NOTE: this is a palate cleanser after a month of daily genre postings.
I am not an Apple user. I own no Apple products. In fact, I think they are a little bit of a cult. But I know a good story when I see one.
I picked up this book because Steve Jobs was such an interesting figure. But what surprised me most about this book had nothing to do with Jobs — there won’t be too many revelations for anyone who has followed the computer industry at all. I was impressed by how well the book was put together by Walter Isaacson.
I am immediately bored by biographies that start out at the big bang, and waste 100 pages getting to the subject. Isaacson takes care of the preliminaries and gets to “Steve Jobs” the character in pretty short order. Of course it helps that Jobs became pretty interesting at a young age.
The milestones, products and key people in his life are presented clearly and concisely — this book moves. Isaacson has done a great job of sticking to the important topics and skimming quickly over most distractions. The only time I got a little restless was toward the end. I think that is probably true of any contemporary non-fiction book. As events approach the current day, things just seem to get frayed and less important (other than his fate, of course).

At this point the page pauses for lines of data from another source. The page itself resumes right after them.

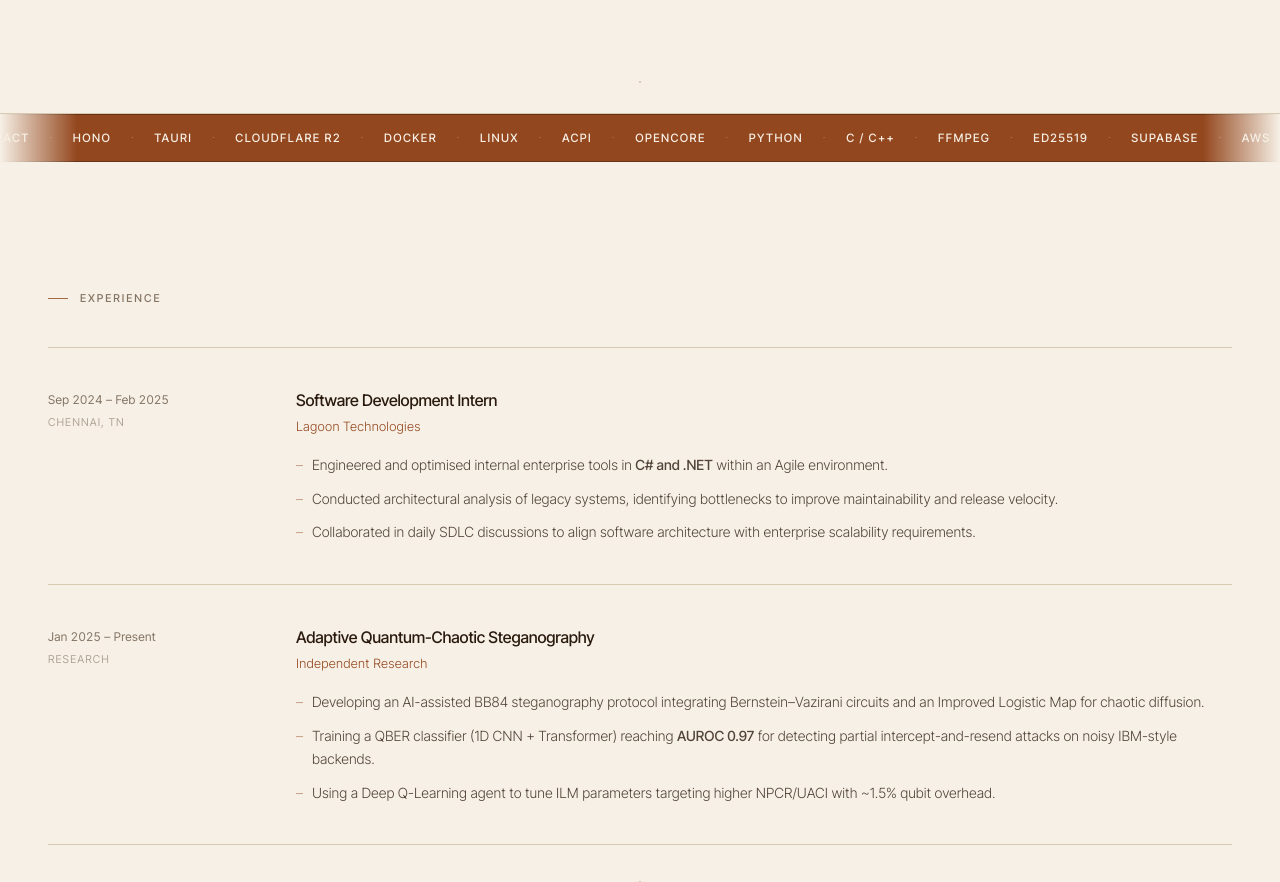
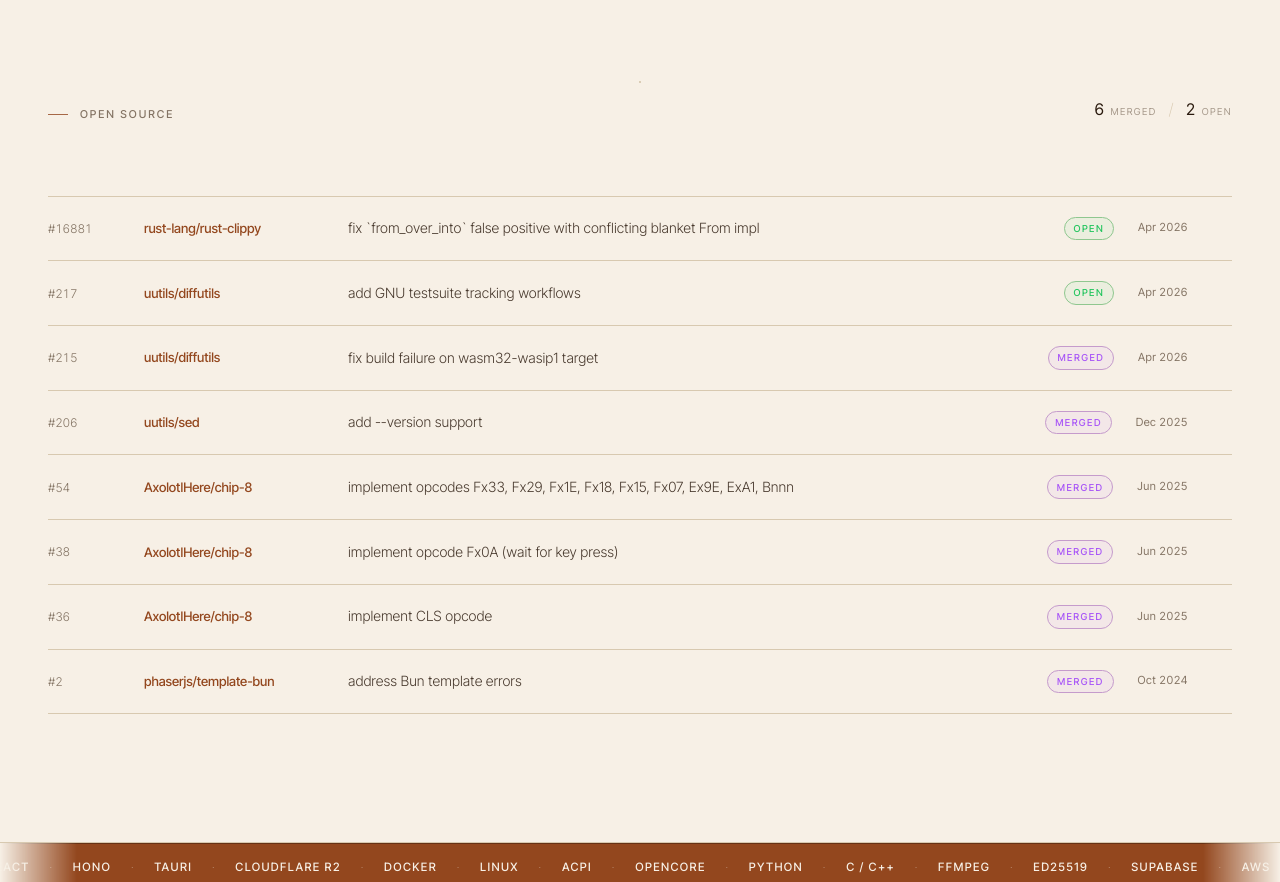
Before and after one commit to pocopepe/portfolio, an Astro site: page / in a window 1280 px wide. Shown: the part 1918-2800 px from the top of the page. Built offline with nearby package versions, Linux system fonts and the light colour scheme; Astro itself is replaced by a stand-in of ours.

Commit message:
final fixes

```diff
--- /dev/null
+++ b/src/components/Contributions.astro
@@ -0,0 +1,373 @@
+---
+interface Contribution {
+  repo: string;
+  number: number;
+  title: string;
+  state: 'merged' | 'open' | 'closed';
+  date: string;
+  url: string;
+}
+
+const contributions: Contribution[] = [
+  {
+    repo: 'rust-lang/rust-clippy',
+    number: 16881,
+    title: 'fix `from_over_into` false positive with conflicting blanket From impl',
+    state: 'open',
+    date: 'Apr 2026',
+    url: 'https://github.com/rust-lang/rust-clippy/pull/16881',
+  },
+  {
+    repo: 'uutils/diffutils',
+    number: 217,
+    title: 'add GNU testsuite tracking workflows',
+    state: 'open',
+    date: 'Apr 2026',
+    url: 'https://github.com/uutils/diffutils/pull/217',
+  },
+  {
+    repo: 'uutils/diffutils',
+    number: 215,
+    title: 'fix build failure on wasm32-wasip1 target',
+    state: 'merged',
+    date: 'Apr 2026',
+    url: 'https://github.com/uutils/diffutils/pull/215',
+  },
+  {
+    repo: 'uutils/sed',
+    number: 206,
+    title: 'add --version support',
+    state: 'merged',
+    date: 'Dec 2025',
+    url: 'https://github.com/uutils/sed/pull/206',
+  },
+  {
+    repo: 'AxolotlHere/chip-8',
+    number: 54,
+    title: 'implement opcodes Fx33, Fx29, Fx1E, Fx18, Fx15, Fx07, Ex9E, ExA1, Bnnn',
+    state: 'merged',
+    date: 'Jun 2025',
+    url: 'https://github.com/AxolotlHere/chip-8/pull/54',
+  },
+  {
+    repo: 'AxolotlHere/chip-8',
+    number: 38,
+    title: 'implement opcode Fx0A (wait for key press)',
+    state: 'merged',
+    date: 'Jun 2025',
+    url: 'https://github.com/AxolotlHere/chip-8/pull/38',
+  },
+  {
+    repo: 'AxolotlHere/chip-8',
+    number: 36,
+    title: 'implement CLS opcode',
+    state: 'merged',
+    date: 'Jun 2025',
+    url: 'https://github.com/AxolotlHere/chip-8/pull/36',
+  },
+  {
+    repo: 'phaserjs/template-bun',
+    number: 2,
+    title: 'address Bun template errors',
+    state: 'merged',
+    date: 'Oct 2024',
+    url: 'https://github.com/phaserjs/template-bun/pull/2',
+  },
+];
+
+const mergedCount = contributions.filter((c) => c.state === 'merged').length;
+const openCount = contributions.filter((c) => c.state === 'open').length;
+---
+
+<section id="contributions" class="contrib">
+  <div class="container-portfolio">
+    <div class="contrib__header">
+      <span class="section-label">Open Source</span>
+      <div class="contrib__counts" aria-label="Contribution counts">
+        <span class="contrib__count">
+          <span class="contrib__count-num">{mergedCount}</span>
+          <span class="contrib__count-label">Merged</span>
+        </span>
+        <span class="contrib__count-sep" aria-hidden="true">/</span>
+        <span class="contrib__count">
+          <span class="contrib__count-num">{openCount}</span>
+          <span class="contrib__count-label">Open</span>
+        </span>
+      </div>
+    </div>
+
+    <ul class="contrib__list" role="list">
+      {contributions.map((c) => (
+        <li class="contrib__row">
+          <a
+            class="contrib__link"
+            href={c.url}
+            target="_blank"
+            rel="noopener noreferrer"
+            aria-label={`${c.repo} pull request ${c.number}: ${c.title}`}
+          >
+            <span class="contrib__num">#{c.number}</span>
+            <span class="contrib__repo">{c.repo}</span>
+            <span class="contrib__title">{c.title}</span>
+            <span class={`contrib__state contrib__state--${c.state}`}>{c.state}</span>
+            <span class="contrib__date">{c.date}</span>
+            <span class="contrib__arrow" aria-hidden="true">↗</span>
+          </a>
+        </li>
+      ))}
+    </ul>
+  </div>
+</section>
+
+<style>
+  .contrib {
+    padding-block: clamp(5rem, 10vw, 9rem);
+    border-bottom: 1px solid var(--color-border);
+  }
+
+  .contrib__header {
+    display: flex;
+    justify-content: space-between;
+    align-items: baseline;
+    margin-bottom: 2rem;
+    gap: 1rem;
+  }
+
+  .contrib__counts {
+    display: flex;
+    align-items: baseline;
+    gap: 0.75rem;
+    font-variant-numeric: tabular-nums;
+  }
+
+  .contrib__count {
+    display: inline-flex;
+    align-items: baseline;
+    gap: 0.4rem;
+  }
+
+  .contrib__count-num {
+    font-size: 1rem;
+    font-weight: 400;
+    color: var(--color-text);
+  }
+
+  .contrib__count-label {
+    font-size: 0.6rem;
+    font-weight: 400;
+    letter-spacing: 0.15em;
+    text-transform: uppercase;
+    color: var(--color-muted);
+    opacity: 0.7;
+  }
+
+  .contrib__count-sep {
+    color: var(--color-border);
+    font-weight: 200;
+  }
+
+  .contrib__list {
+    list-style: none;
+    display: flex;
+    flex-direction: column;
+    border-top: 1px solid var(--color-border);
+  }
+
+  .contrib__row {
+    border-bottom: 1px solid var(--color-border);
+  }
+
+  .contrib__link {
+    display: grid;
+    grid-template-columns: 72px 180px 1fr auto auto 20px;
+    align-items: center;
+    gap: 1.5rem;
+    padding-block: 1.25rem;
+    color: var(--color-text);
+    text-decoration: none;
+    position: relative;
+    transition: padding-left 0.35s cubic-bezier(0.16, 1, 0.3, 1);
+  }
+
+  .contrib__link::before {
+    content: '';
+    position: absolute;
+    inset: 0;
+    background-color: color-mix(in srgb, var(--color-accent) 4%, transparent);
+    opacity: 0;
+    transition: opacity 0.35s ease;
+    z-index: -1;
+  }
+
+  .contrib__link:hover::before,
+  .contrib__link:focus-visible::before {
+    opacity: 1;
+  }
+
+  .contrib__link:hover,
+  .contrib__link:focus-visible {
+    padding-left: 0.75rem;
+  }
+
+  .contrib__link:focus-visible {
+    outline: none;
+  }
+
+  .contrib__num {
+    font-size: 0.75rem;
+    font-weight: 300;
+    color: var(--color-muted);
+    font-variant-numeric: tabular-nums;
+    letter-spacing: 0.02em;
+  }
+
+  .contrib__repo {
+    font-size: 0.82rem;
+    font-weight: 500;
+    color: var(--color-accent);
+    letter-spacing: -0.005em;
+    white-space: nowrap;
+    overflow: hidden;
+    text-overflow: ellipsis;
+    transition: color 0.25s ease;
+  }
+
+  .contrib__link:hover .contrib__repo {
+    color: var(--color-text);
+  }
+
+  .contrib__title {
+    font-size: 0.88rem;
+    font-weight: 300;
+    color: var(--color-text);
+    opacity: 0.85;
+    overflow: hidden;
+    text-overflow: ellipsis;
+    white-space: nowrap;
+  }
+
+  .contrib__state {
+    font-size: 0.6rem;
+    font-weight: 500;
+    letter-spacing: 0.15em;
+    text-transform: uppercase;
+    padding: 0.2rem 0.55rem;
+    border-radius: 999px;
+    border: 1px solid var(--color-border);
+  }
+
+  .contrib__state--merged {
+    color: #a855f7;
+    border-color: color-mix(in srgb, #a855f7 40%, var(--color-border));
+    background-color: color-mix(in srgb, #a855f7 6%, transparent);
+  }
+
+  .contrib__state--open {
+    color: #22c55e;
+    border-color: color-mix(in srgb, #22c55e 40%, var(--color-border));
+    background-color: color-mix(in srgb, #22c55e 6%, transparent);
+  }
+
+  .contrib__state--closed {
+    color: var(--color-muted);
+  }
+
+  .contrib__date {
+    font-size: 0.7rem;
+    font-weight: 400;
+    color: var(--color-muted);
+    letter-spacing: 0.04em;
+    font-variant-numeric: tabular-nums;
+    white-space: nowrap;
+  }
+
+  .contrib__arrow {
+    font-size: 0.9rem;
+    color: var(--color-muted);
+    opacity: 0;
+    transform: translate(-4px, 4px);
+    transition: opacity 0.3s ease, transform 0.3s cubic-bezier(0.16, 1, 0.3, 1);
+  }
+
+  .contrib__link:hover .contrib__arrow,
+  .contrib__link:focus-visible .contrib__arrow {
+    opacity: 1;
+    transform: translate(0, 0);
+    color: var(--color-accent);
+  }
+
+  /* Tablet: collapse columns */
+  @media (max-width: 900px) {
+    .contrib__link {
+      grid-template-columns: 56px 1fr auto;
+      grid-template-rows: auto auto;
+      gap: 0.35rem 1rem;
+      padding-block: 1.1rem;
+    }
+
+    .contrib__num {
+      grid-row: 1 / 3;
+      align-self: start;
+      padding-top: 0.15rem;
+    }
+
+    .contrib__repo {
+      grid-column: 2;
+      grid-row: 1;
+    }
+
+    .contrib__title {
+      grid-column: 2 / 4;
+      grid-row: 2;
+      white-space: normal;
+      line-height: 1.45;
+    }
+
+    .contrib__state {
+      grid-column: 3;
+      grid-row: 1;
+      justify-self: end;
+    }
+
+    .contrib__date,
+    .contrib__arrow {
+      display: none;
+    }
+  }
+
+  /* Mobile */
+  @media (max-width: 500px) {
+    .contrib__header {
+      flex-direction: column;
+      align-items: flex-start;
+      gap: 0.75rem;
+    }
+
+    .contrib__link {
+      grid-template-columns: 1fr auto;
+      gap: 0.3rem 0.75rem;
+    }
+
+    .contrib__num {
+      grid-row: 1;
+      grid-column: 1;
+      padding-top: 0;
+    }
+
+    .contrib__repo {
+      grid-column: 1;
+      grid-row: 2;
+    }
+
+    .contrib__title {
+      grid-column: 1 / 3;
+      grid-row: 3;
+    }
+
+    .contrib__state {
+      grid-column: 2;
+      grid-row: 1 / 3;
+      align-self: center;
+    }
+  }
+</style>
--- a/src/components/Hero.astro
+++ b/src/components/Hero.astro
@@ -54,7 +54,7 @@
 
       <ul class="hero__stats" aria-label="Stats">
         <li class="hero__stat">
-          <span class="hero__stat-num">06</span>
+          <span class="hero__stat-num">05</span>
           <span class="hero__stat-label">Projects</span>
         </li>
         <li class="hero__stat-sep" aria-hidden="true">/</li>
--- a/src/components/Nav.astro
+++ b/src/components/Nav.astro
@@ -13,6 +13,7 @@
     <div class="nav__right">
       <ul class="nav__links">
         <li><a href="/#work">Work</a></li>
+        <li><a href="/#contributions">Open Source</a></li>
         <li><a href="/#experience">Experience</a></li>
         <li><a href="/#about">About</a></li>
         <li><a href="/#contact">Contact</a></li>
@@ -67,6 +68,7 @@
 <div class="nav__overlay" id="nav-overlay">
   <ul class="nav__overlay-links">
     <li><a href="/#work" class="nav__overlay-link">Work</a></li>
+    <li><a href="/#contributions" class="nav__overlay-link">Open Source</a></li>
     <li><a href="/#experience" class="nav__overlay-link">Experience</a></li>
     <li><a href="/#about" class="nav__overlay-link">About</a></li>
     <li><a href="/#contact" class="nav__overlay-link">Contact</a></li>
--- a/src/data/projects.ts
+++ b/src/data/projects.ts
@@ -50,16 +50,6 @@
     link: 'https://github.com/pocopepe/PDF-editor',
   },
   {
-    id: 'open-source',
-    title: 'Open Source Contributions',
-    category: 'Rust Ecosystem',
-    year: '2025–26',
-    description:
-      'Merged patches across the Rust ecosystem: uutils/diffutils (WASM32 build compatibility, GNU testsuite tracking workflows), uutils/sed (--version flag, newline behavior fix in the p command), and rust-lang/rust-clippy (false-positive fix in the from_over_into linter).',
-    tags: ['Rust', 'uutils', 'rust-clippy', 'GNU', 'Open Source'],
-    link: 'https://github.com/pocopepe',
-  },
-  {
     id: 'opencore-efi',
     title: 'OpenCore EFI',
     category: 'Firmware / Hackintosh',
--- a/src/pages/index.astro
+++ b/src/pages/index.astro
@@ -3,6 +3,7 @@
 import Hero from '../components/Hero.astro';
 import Marquee from '../components/Marquee.astro';
 import Work from '../components/Work.astro';
+import Contributions from '../components/Contributions.astro';
 import Experience from '../components/Experience.astro';
 import Education from '../components/Education.astro';
 import Skills from '../components/Skills.astro';
@@ -13,6 +14,7 @@
   <Hero />
   <Marquee />
   <Work />
+  <Contributions />
   <Marquee />
   <Experience />
   <Education />
```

I just deleted a few small complaints because 1) who am I to judge, and 2) this is a great book, and not just because of the subject.
- Holy cow, were there a lot of dudes crying in this book.
- Walter Isaacson has also written biographies of Albert Einstein and Benjamin Franklin which I now plan to read. The one about Henry Kissinger, not so much.
- This was the first time I ever got the sense of a Board of Directors actually doing something. Normally all you ever hear is log-rolling: serving on each others boards, approving astronomical salaries, rubber-stamping proposals; or people being appointed purely because they are famous. The Board here seemed engaged, which is even more amazing given who they were dealing with. And that one of them was Al Gore.